Abstract: Skeletal muscle satellite cells (SCs) are involved in muscle growth and repair. However, clarification of their behavior in hibernating mammals is lacking. The aim of this study was to quantify SCs and total myonuclei in hibernator muscle during different phases of the torpor-arousal cycle. Skeletal muscle was collected from thirteen-lined ground squirrels,Ictidomys tridecemlineatus, at five timepoints during hibernation: control euthermic [CON, stable body temperature (Tb)], early torpor (ET, within 24h), late torpor (LT, 5+ consecutive days), early arousal (EA, increased respiratory rate >60 breaths/min, Tb 9–12°C) and interbout arousal (IA, euthermic Tb). Protein levels of p21, Myf5, Wnt4, and β-catenin were determined by western blotting. SCs (Pax7+) and myonuclei were identified using immunohistochemistry. Over the torpor–arousal cycle, myonuclei/fiber remained unchanged. However, the percentage of SCs increased significantly during ET (7.35±1.04% vs. control: 4.18±0.58%; p<0.05) and returned to control levels during LT. This coincided with a 224% increase in p21 protein during ET. Protein levels of Wnt4 did not change throughout, whereas Myf5 was lower during EA (p<0.08) and IA (p<0.05). Compared to torpor, β-catenin increased by 247% and 279% during EA and IA, respectively (p<0.05). In conclusion, SCs were not dormant during hibernation and increased numbers of SC during ET corresponded with elevated amounts of p21 suggesting that cell cycle control may explain the SC return to baseline levels during late torpor. Despite relatively low Tb during early arousal, active control of quiescence by Myf5 is reduced.
DOI Link: 10.1016/j.cbpb.2015.07.006
Rights: The publisher does not allow this work to be made publicly available in this Repository. Please use the Request a Copy feature at the foot of the Repository record to request a copy directly from the author. You can only request a copy if you wish to use this work for your own research or private study.
Licence URL(s):

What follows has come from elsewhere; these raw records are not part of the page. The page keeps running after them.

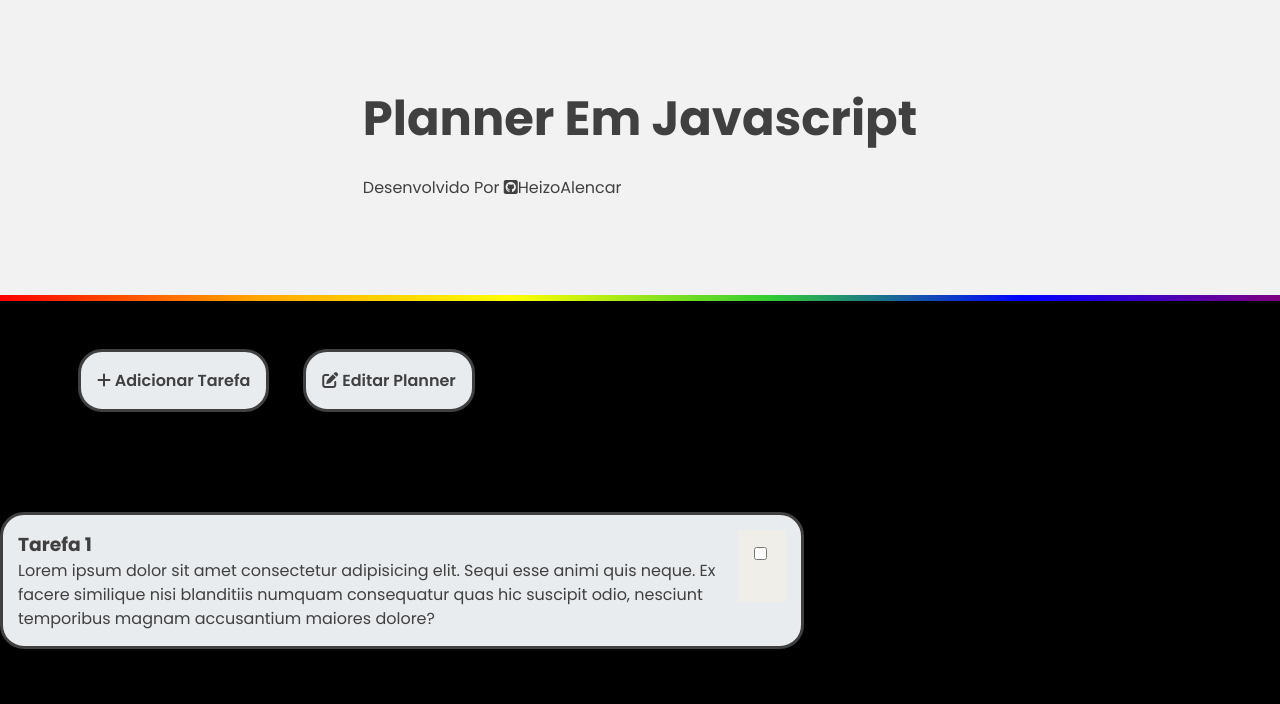
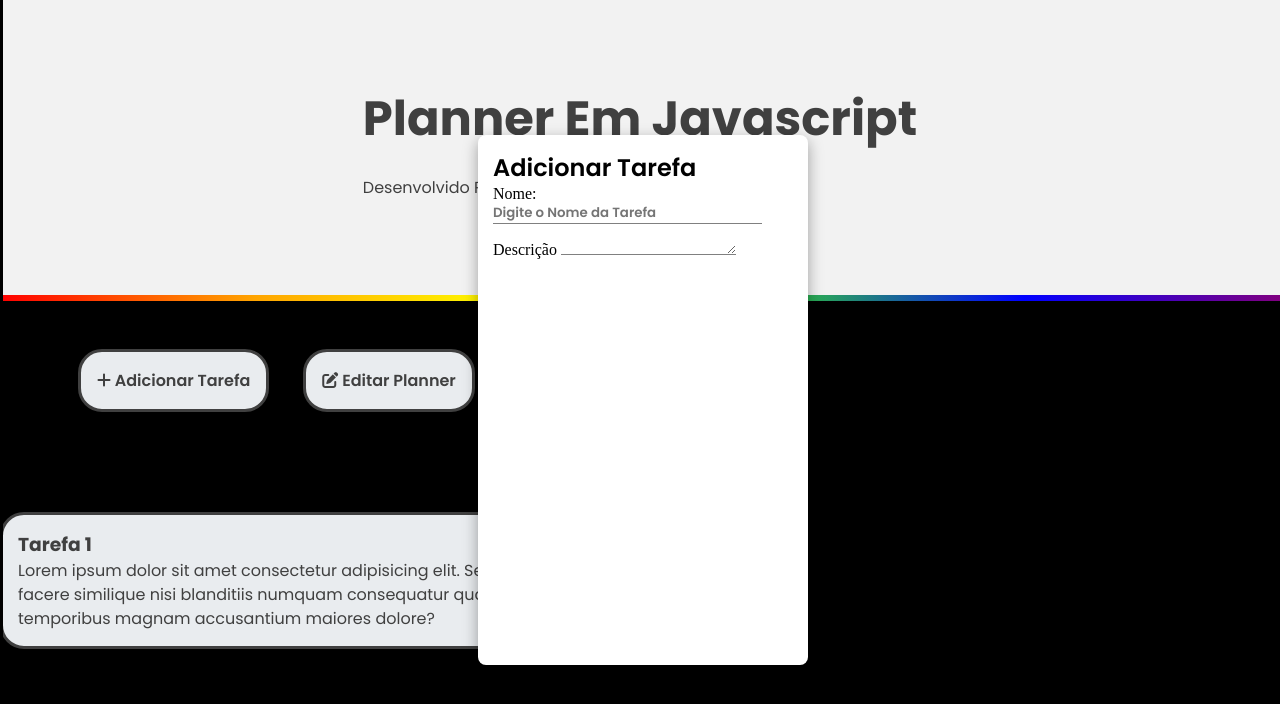
Before and after one commit to HeizoAlencar/PlannerJS, a plain HTML site: page index.html in a window 1280 px wide. Shown: the top 704 px of the page. Drawn offline with Linux system fonts and the light colour scheme.

Commit message:
saved work 05.03 12.58

```diff
--- a/css/style.css
+++ b/css/style.css
@@ -100,6 +100,12 @@ a{
     color:#404040;
 
 }
+
+form input{
+    font-family: "Poppins", sans-serif;
+    font-weight: 600;
+    font-style: normal;
+}
 /* textos-end */
 
 .container{
@@ -177,3 +183,39 @@ a{
     height: 6px;
     background-image: linear-gradient(to right, red,orange,yellow,limegreen,blue,purple);
 }
+
+
+/* menu adicionar task*/
+
+
+#menu-add-task{
+    display: flex;
+    border: 3px solid;
+    width: 100%;
+    height: 100%;
+    justify-content: center;
+    align-items: center;
+    position: absolute;
+    top: 0;
+    bottom: 0;
+    left: 0;
+    right: 0;
+    margin: auto;
+    z-index: 1;
+}
+
+.add-task-menu-bg{
+    width: 300px;
+    height: 500px;
+    background-color: white;
+    padding: 15px;
+    box-shadow: rgba(0, 0, 0, 0.35) 0px 5px 15px;
+    border-radius: 8px;
+
+}
+
+.add-task-menu-bg input,textarea {
+    border:0px;
+    border-bottom: 1px solid  grey;
+    outline: none;
+}
--- a/index.html
+++ b/index.html
@@ -19,6 +19,19 @@
     </header>
     <main>
         <div class="container">
+            <section id="menu-add-task" >
+                <div class="add-task-menu-bg" >
+                <h2>
+                    Adicionar Tarefa
+                </h2>
+                    <form  id="AddTaskMenu" >
+                        <label for="TaskName" >Nome:</label>
+                        <input type="text" placeholder="Digite o Nome da Tarefa" name="TaskName" id="TaskName"/><br>
+                        <label for="TaskDescripition" >Descrição</label>
+                        <textarea name="TaskDescription" id="TaskDescription"></textarea><br>
+                    </form>
+                </div>
+            </section>
             <section class="action-buttons">
                 <button   onclick="addTask()" class="action-button"><i class="fa-solid fa-plus"></i>  Adicionar Tarefa</button>
                 <button   onclick="EditPlanner()" class="action-button"><i class="fa-solid fa-pen-to-square"></i> Editar Planner</button>
--- a/js/main.js
+++ b/js/main.js
@@ -0,0 +1,28 @@
+const Task = {
+    name : "",
+    description : "",
+}
+
+
+function addTaskMenu(status){
+    var $menu = document.getElementById("menu-add-task").style.display;
+    if(status == 1){
+        $menu = "none;"
+    }
+    else if(status==2){
+        $menu = "block";
+    }
+
+}
+
+function addTask(){
+
+    let taskName = document.getElementById("task" + "name").value;
+    let taskDescription = document.getElementById("task" + "description").value;
+    Task["name"] =  taskName;
+    Task["description"] = taskDescription;
+
+}
+
+
+console.log(Task.name);
```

Files in This Item:
File Description SizeFormat 
Brooks Myburgh Storey CBPB 2015.pdfFulltext - Published Version949.42 kBAdobe PDFUnder Embargo until 2999-12-27    Request a copy

Note: If any of the files in this item are currently embargoed, you can request a copy directly from the author by clicking the padlock icon above. However, this facility is dependent on the depositor still being contactable at their original email address.

This item is protected by original copyright

Items in the Repository are protected by copyright, with all rights reserved, unless otherwise indicated.

The metadata of the records in the Repository are available under the CC0 public domain dedication: No Rights Reserved

If you believe that any material held in STORRE infringes copyright, please contact providing details and we will remove the Work from public display in STORRE and investigate your claim.